- [Assignment]
Look through the records and copy every line in which "react" appears.

- [Material supplied]

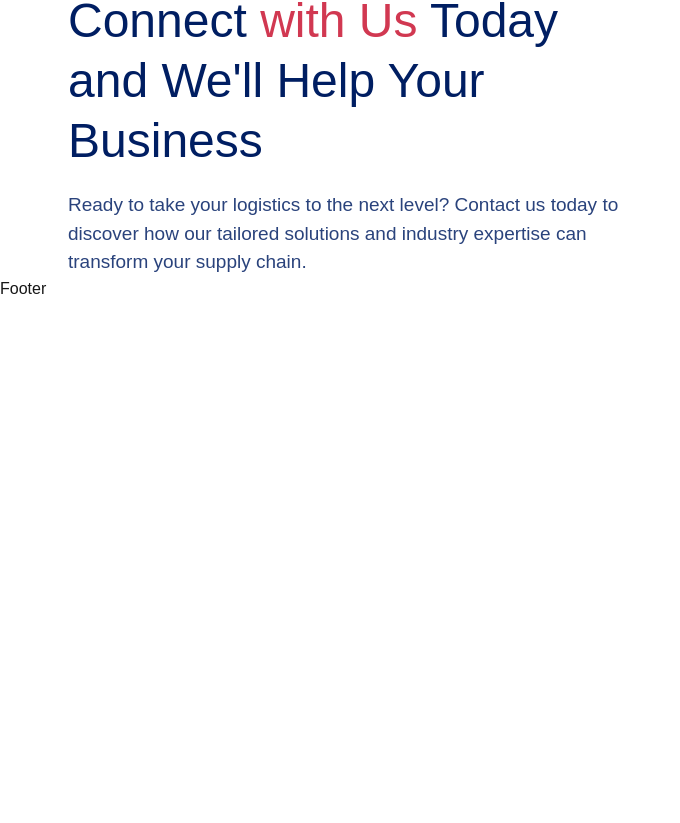
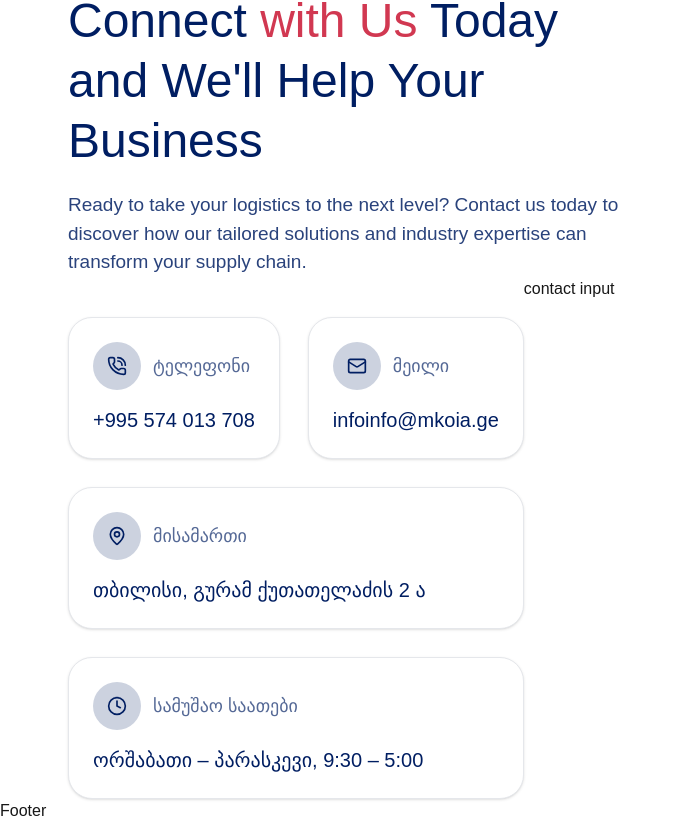
Before and after one commit to sergiojaa/Mkoia_logistic_company, a Next.js app: page /contact in a window 1280 px wide. Shown: the part 574-1397 px from the top of the page, without its empty margins (0-680 px from the left). Before the commit the page ends 875 px from the top, so only its background shows below. Built offline with nearby package versions, Linux system fonts and the light colour scheme.

Commit message:
Complete first side of contact

```diff
--- /dev/null
+++ b/app/components/contact/ContactCards.tsx
@@ -0,0 +1,22 @@
+import { LucideIcon } from 'lucide-react';
+import React from 'react'
+interface ContactCard {
+    Icon: LucideIcon;
+    title: string;
+    description: string;
+}
+export default function ContactCards({ Icon, title, description }: ContactCard) {
+    return (
+        <div className="rounded-3xl max-w-[500px] border border-[#E5E7EB] bg-white p-6 shadow-sm">
+            <div className="mb-4 flex items-center gap-3">
+                <div className="flex h-12 w-12 items-center justify-center rounded-full bg-[#CCD2DF]">
+                    <Icon className="h-5 w-5 text-[#001E62]" />
+                </div>
+                <div className="text-lg font-medium  text-[#556996]">{title}</div>
+            </div>
+            <div>
+                <p className="text-xl  text-[#001E62]">{description}</p>
+            </div>
+        </div>
+    )
+}
--- a/app/components/contact/ContactInfo.tsx
+++ b/app/components/contact/ContactInfo.tsx
@@ -1,4 +1,7 @@
 import React from 'react'
+import ContactCards from './ContactCards'
+import { Clock, Mail, MapPin, PhoneCall } from 'lucide-react'
+import ContactInputs from './ContactInputs'
 
 export default function ContactInfo() {
     return (
@@ -13,6 +16,23 @@
                     <p className='text-[#2A437C] text-[19px] max-w-[595px]'>Ready to take your logistics to the next level? Contact us today to discover how our tailored solutions and industry expertise can transform your supply chain.</p>
                 </div>
             </div>
+            <div className='md:flex '>
+                <div className='flex mt-10 flex-col gap-7'>
+                    <div className='md:flex-row flex flex-col gap-7 justify-between   max-w-[500px]'>
+                        <ContactCards Icon={PhoneCall} title='ტელეფონი' description='+995 574 013 708' />
+                        <ContactCards Icon={Mail} title='მეილი' description='infoinfo@mkoia.ge' />
+                    </div>
+
+                    <ContactCards Icon={MapPin} title='მისამართი' description='თბილისი, გურამ ქუთათელაძის 2 ა' />
+                    <ContactCards Icon={Clock} title='სამუშაო საათები' description='ორშაბათი – პარასკევი, 9:30  – 5:00 ' />
+                </div>
+                <div>
+                    <ContactInputs />
+                </div>
+            </div>
+
+
+
         </div>
     )
 }
--- /dev/null
+++ b/app/components/contact/ContactInputs.tsx
@@ -0,0 +1,9 @@
+import React from 'react'
+
+export default function ContactInputs() {
+    return (
+        <div>
+            contact input
+        </div>
+    )
+}
```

- [Task solution]
+import { LucideIcon } from 'lucide-react';
+import React from 'react'
 import React from 'react'
+import { Clock, Mail, MapPin, PhoneCall } from 'lucide-react'
+import React from 'react'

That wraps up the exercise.